FEBRUARY 1994 Supersedes all previous printings
MATHEMATICAL REASONING (MAR) (Foundation Studies)
Mathematical Reasoning: A course that develops a student's understanding of mathematics and mathematical problem-solving.
- A course in mathematical reasoning must focus on topics that develop a student's understanding of mathematics and mathematical problem-solving skills beyond the level the student attained in secondary school. These topics should illustrate different aspects of mathematical reasoning (for example, quantitative, symbolic, geometric) and the interplay between them.
- In this course, students must be involved in solving problems that require them to use creativity and insight.
- The course must provide practice reading mathematics and explaining mathematics.
- The course must place the topics studies within some broader context, for example, the origins and historical development of the topics or applications of the topics to other disciplines.
Comments: (Numbers correlate to numbered guidelines)
1. Three to four years of high school mathematics are recommended for admission to St. Olaf; this usually includes elementary and intermediate algebra, geometry and precalculus. A course in mathematical reasoning should not simply duplicate the content of these courses. It may go beyond previous experience by assuming the mathematical maturity developed in earlier courses or by building on the content of earlier courses, by either extension or application.
Courses whose primary focus is not mathematics should comprise mathematics as a significant component of the course.
2. While drill on techniques is necessary, students should solve problems that require more than applying formulas or executing clearly-defined algorithms. Such problems could involve making extensions or generalizations of known results, developing mathematical models, or exploring examples to make conjectures.

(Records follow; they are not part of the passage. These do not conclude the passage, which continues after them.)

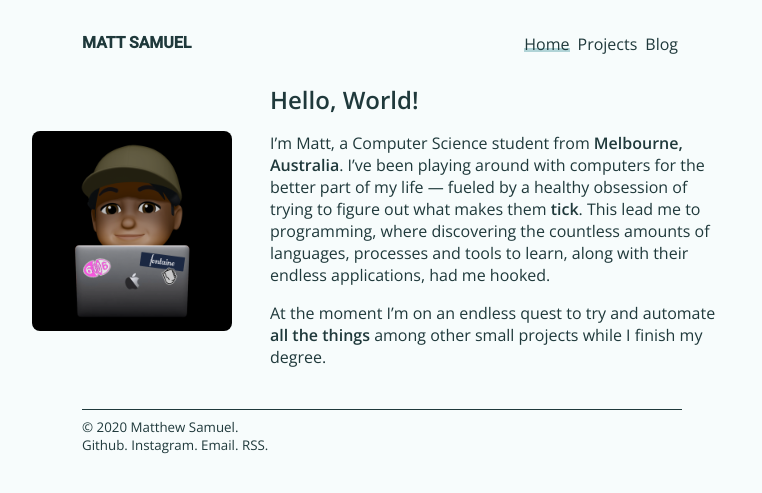
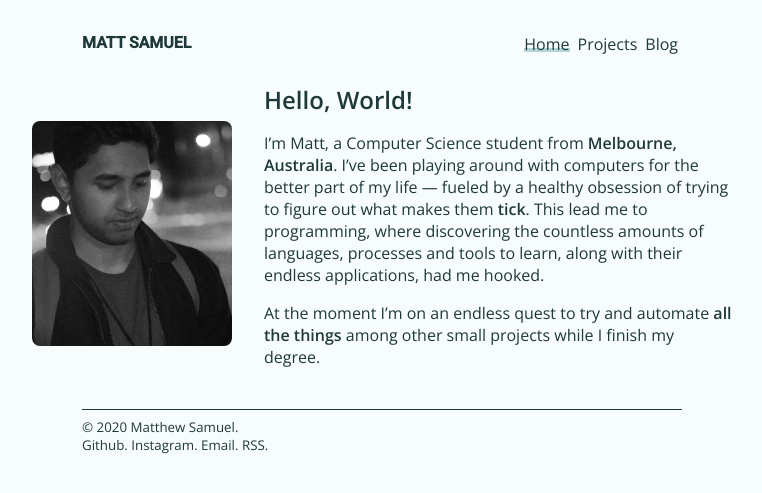
Before and after one commit to mjsamuel/mjsamuel.github.io, a Jekyll site: the page built from index.markdown, in a window 1280 px wide. Shown: the top 493 px of the page, without its empty margins (258-1020 px from the left). Built offline with Jekyll 4.4.1, drawn with Linux system fonts in a browser that asks for light colours.

Commit message:
Updated icon

```diff
--- a/_layouts/home.html
+++ b/_layouts/home.html
@@ -3,9 +3,7 @@ layout: default
 ---
 
 <div class="home">
-  <div class="icon">
-    <img src="assets/images/icon.png">
-  </div>
+  <img src="assets/images/icon.jpg">
   <div>
     {{ content }}
   </div>
--- a/assets/css/main.css
+++ b/assets/css/main.css
@@ -73,18 +73,14 @@ main {
   align-items: center;
 }
 
-.home h1 {
-  font-size: 28px;
-}
+.home img {
+  margin: 0 32px 0 0;
+  width: 200px;
+  height: 225px;
+  border-radius: 8px;
 
-.icon {
-  text-align: center
-}
-
-.home img {
-  margin: 0 38px 0 0;
-  width: 200px;
-  border-radius: 8px;
+  object-fit: cover;
+  object-position: -125px 0px;
 }
 
 /* Posts list*/
@@ -174,9 +170,14 @@ footer small {
   }
 
   .icon {
-    background: black;
-    border-radius: 8px;
-    margin-bottom: 16px;
     width: 100%;
   }
+
+  .home img {
+    margin: 0 0 12px 0;
+    width: 100%;
+    height: auto;
+    max-height: 225px;
+    object-position: 50% 0;
+  }
 }
```
Also changed, not shown: assets/images/icon.jpg (added), assets/images/icon.png (deleted).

3. Explaining mathematical ideas and arguments, either verbally or in writing, serves two purposes: it helps clarify students' thinking about problems and concepts and it improves their facility with mathematical language. For example, students could be asked to describe their approach to problems, to justify their answers to questions, or to give examples to illustrate concepts and theorems. Practice in reading mathematical resources enhances students' ability to learn more mathematics on their own.